[quote="ltwin, post:8, topic:280925"]
I'm Pentecostal, but Batman 1973 did a pretty good job of explaining it. I've never went to a priest or pastor and confessed my sins to him and asked him to give me words of absolution. The way I see it, no man has that authority (unless I had wronged him personally and then yes it would be right for me to then go to him and ask forgiveness). However, there is only one mediator--Jesus. I go to the Father, in Jesus' name, and confess and ask forgiveness for my sins.
I can't think of anything that Christ said that was just an empty statement. In fact, everything that he said was said for a reason.
"'Peace be with you. As the Father sent me, so I send you." And when he had said this, he breathed on them and said to them, 'Receive the Holy Spirit. Whose sins you forgive are forgiven them, and whose sins you retain are retained." (Jn. 20:21-23)
Now why in the world would Jesus have said such a thing? Did he not mean what he said? Notice the preface to his statement, just before he "breathed" on them:
"As the Father sent me, so I send you."
Now you are correct in saying that "no man has that authority". We are not speaking of man's authority, but rather Christ's authority.
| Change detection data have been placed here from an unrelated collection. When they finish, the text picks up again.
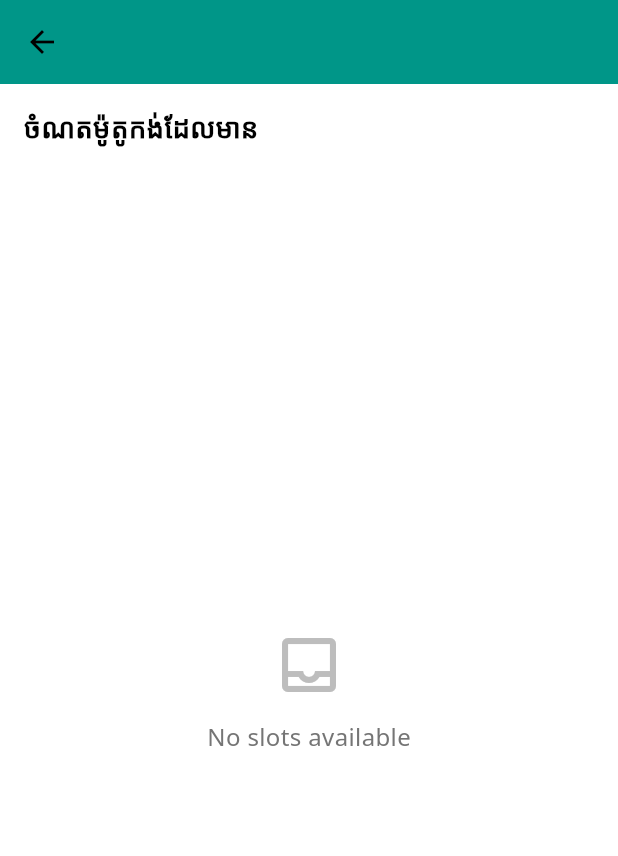
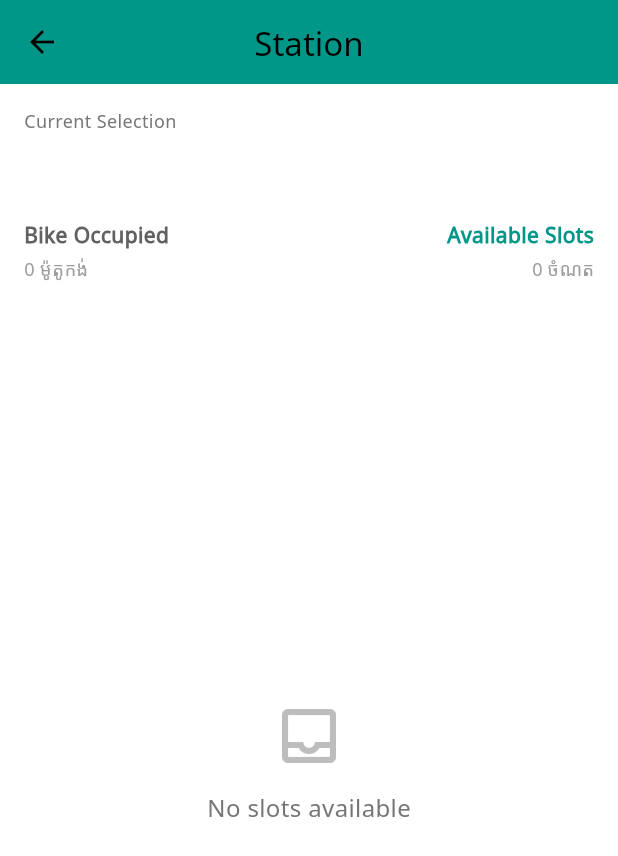
Before and after one commit to CPF-CADT/Velo_PP, a Flutter app: the StationContent screen opened directly with empty values, on a phone screen of 412 x 824 dp. Shown: the top 856 px of the screen. Run offline on Flutter 3.47's test engine with Material 3 defaults, Android fonts, the phone set to English and light mode, and no system bars; our stand-ins replace flutter_map, geolocator, latlong2.

Commit message:
final version

```diff
--- a/lib/l10n/app_localizations.dart
+++ b/lib/l10n/app_localizations.dart
@@ -94,6 +94,7 @@ class AppLocalizations {
     'westdistrict': {'en': 'West District', 'km': 'លិច'},
     'station10': {'en': 'Station 10', 'km': 'ស្ថានីយ ១០'},
     'eastmarket': {'en': 'East Market', 'km': 'កើត'},
+    'total': {'en': 'Total', 'km': 'សរុប'},
   };
 
   String get(String key) {
--- a/lib/services/station_service.dart
+++ b/lib/services/station_service.dart
@@ -15,7 +15,7 @@ class MockStationGeographyService implements StationGeographyService {
   List<Station> generateStations(LatLng userLocation, AppLocalizations loc) {
     return [
       Station(
-        id: 'st_eden',
+        id: 'st_01',
         name: 'Eden Garden Station',
         location: LatLng(
           userLocation.latitude + 0.00045,
@@ -26,7 +26,7 @@ class MockStationGeographyService implements StationGeographyService {
         address: 'Eden Garden',
       ),
       Station(
-        id: 'st_central',
+        id: 'st_02',
         name: 'Central Market Station',
         location: LatLng(
           userLocation.latitude + 0.003,
@@ -37,7 +37,7 @@ class MockStationGeographyService implements StationGeographyService {
         address: 'Phsar Thmei',
       ),
       Station(
-        id: 'st_riverside',
+        id: 'st_03',
         name: 'Riverside Station',
         location: LatLng(
           userLocation.latitude + 0.001,
@@ -48,7 +48,7 @@ class MockStationGeographyService implements StationGeographyService {
         address: 'Sisowath Quay',
       ),
       Station(
-        id: 'st_university',
+        id: 'st_04',
         name: 'University Station',
         location: LatLng(
           userLocation.latitude - 0.004,
@@ -59,7 +59,7 @@ class MockStationGeographyService implements StationGeographyService {
         address: 'Russian Blvd',
       ),
       Station(
-        id: 'st_nightmarket',
+        id: 'st_05',
         name: 'Night Market Station',
         location: LatLng(
           userLocation.latitude - 0.001,
@@ -80,7 +80,7 @@ class RealStationGeographyService implements StationGeographyService {
   List<Station> generateStations(LatLng userLocation, AppLocalizations loc) {
     return [
       Station(
-        id: 'st_eden',
+        id: 'st_01',
         name: 'Eden Garden Station',
         location: const LatLng(11.5622, 104.9152),
         capacity: 12,
@@ -88,7 +88,7 @@ class RealStationGeographyService implements StationGeographyService {
         address: 'Eden Garden',
       ),
       Station(
-        id: 'st_central',
+        id: 'st_02',
         name: 'Central Market Station',
         location: const LatLng(11.5695, 104.9210),
         capacity: 16,
@@ -96,7 +96,7 @@ class RealStationGeographyService implements StationGeographyService {
         address: 'Phsar Thmei',
       ),
       Station(
-        id: 'st_riverside',
+        id: 'st_03',
         name: 'Riverside Station',
         location: const LatLng(11.5735, 104.9292),
         capacity: 10,
@@ -104,7 +104,7 @@ class RealStationGeographyService implements StationGeographyService {
         address: 'Sisowath Quay',
       ),
       Station(
-        id: 'st_university',
+        id: 'st_04',
         name: 'University Station',
         location: const LatLng(11.5529, 104.9166),
         capacity: 14,
@@ -112,7 +112,7 @@ class RealStationGeographyService implements StationGeographyService {
         address: 'Russian Blvd',
       ),
       Station(
-        id: 'st_nightmarket',
+        id: 'st_05',
         name: 'Night Market Station',
         location: const LatLng(11.5754, 104.9263),
         capacity: 8,
--- a/lib/ui/screens/station/content/station_content.dart
+++ b/lib/ui/screens/station/content/station_content.dart
@@ -22,7 +22,6 @@ class StationContent extends StatelessWidget {
 
     return Consumer<StationViewModel>(
       builder: (context, viewModel, _) {
-        // Load slots on first build
         if (viewModel.slots.state == AsyncValueState.loading) {
           Future.microtask(() => viewModel.loadSlots(stationId));
         }
@@ -75,10 +74,12 @@ class StationContent extends StatelessWidget {
         }
 
         final slots = viewModel.slots.data ?? [];
+        final availableSlots = slots.where((slot) => slot.status == 'available').length;
+        final occupiedSlots = slots.where((slot) => slot.status == 'occupied').length;
 
         return Scaffold(
           appBar: AppBar(
-            title: Text(stationName),
+            title: const Text("Station"),
             backgroundColor: Colors.teal,
             centerTitle: true,
             elevation: 0,
@@ -88,14 +89,76 @@ class StationContent extends StatelessWidget {
             child: Column(
               crossAxisAlignment: CrossAxisAlignment.start,
               children: [
+                // Header section
                 Text(
-                  loc.get('availableSlots'),
+                  'Current Selection',
+                  style: TextStyle(
+                    fontSize: 12,
+                    fontWeight: FontWeight.w500,
+                    color: Colors.grey[600],
+                  ),
+                ),
+                const SizedBox(height: 4),
+                Text(
+                  stationName,
                   style: const TextStyle(
-                    fontSize: 18,
+                    fontSize: 24,
                     fontWeight: FontWeight.bold,
                   ),
                 ),
-                const SizedBox(height: 16),
+                const SizedBox(height: 20),
+
+                // Live Dock Status section
+                Row(
+                  mainAxisAlignment: MainAxisAlignment.spaceBetween,
+                  children: [
+                    Column(
+                      crossAxisAlignment: CrossAxisAlignment.start,
+                      children: [
+                        Text(
+                          'Bike Occupied',
+                          style: TextStyle(
+                            fontSize: 14,
+                            fontWeight: FontWeight.w600,
+                            color: Colors.grey[700],
+                          ),
+                        ),
+                        const SizedBox(height: 4),
+                        Text(
+                          '$occupiedSlots ${loc.get('bikes')}',
+                          style: const TextStyle(
+                            fontSize: 12,
+                            color: Colors.grey,
+                          ),
+                        ),
+                      ],
+                    ),
+                    Column(
+                      crossAxisAlignment: CrossAxisAlignment.end,
+                      children: [
+                        Text(
+                          'Available Slots',
+                          style: TextStyle(
+                            fontSize: 14,
+                            fontWeight: FontWeight.w600,
+                            color: Colors.teal,
+                          ),
+                        ),
+                        const SizedBox(height: 4),
+                        Text(
+                          '$availableSlots ${loc.get('slots')}',
+                          style: const TextStyle(
+                            fontSize: 12,
+                            color: Colors.grey,
+                          ),
+                        ),
+                      ],
+                    ),
+                  ],
+                ),
+                const SizedBox(height: 20),
+
+                // Slots list
                 Expanded(
                   child: SlotsGrid(
                     slots: slots,
```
Christ gave his own authoirty to the Apostles (and their successors) to forgive sins (or not). He sent them, just as he had been sent by the Father. He did this in his wisdom, knowing that, as humans, we are in need of that personal assurance of his mercy. There is certainly nothing wrong with feeling sorrow for having offended God and telling him so in direct prayer. But Christ himself gave this incredible power to forgive sins to his Church, through its ordained ministers, for a reason. Why do you suppose that he did that?.
So, one can choose to believe what one chooses to believe, but that really has nothing to do with reality. One may believe that they can walk on air, but when they take that step off a ten story building, the reality of gravity will still exist. Christ really gave this authority and it was not an empty statement but rather the authority to do what he did; to act in his place. There are no experiences that I know of that can match hearing the words "I absolve you of your sins in the name of the Father and the Son and the Holy Spirit." God gave us his mercy and requires that his Church extend this mercy to all who seek it.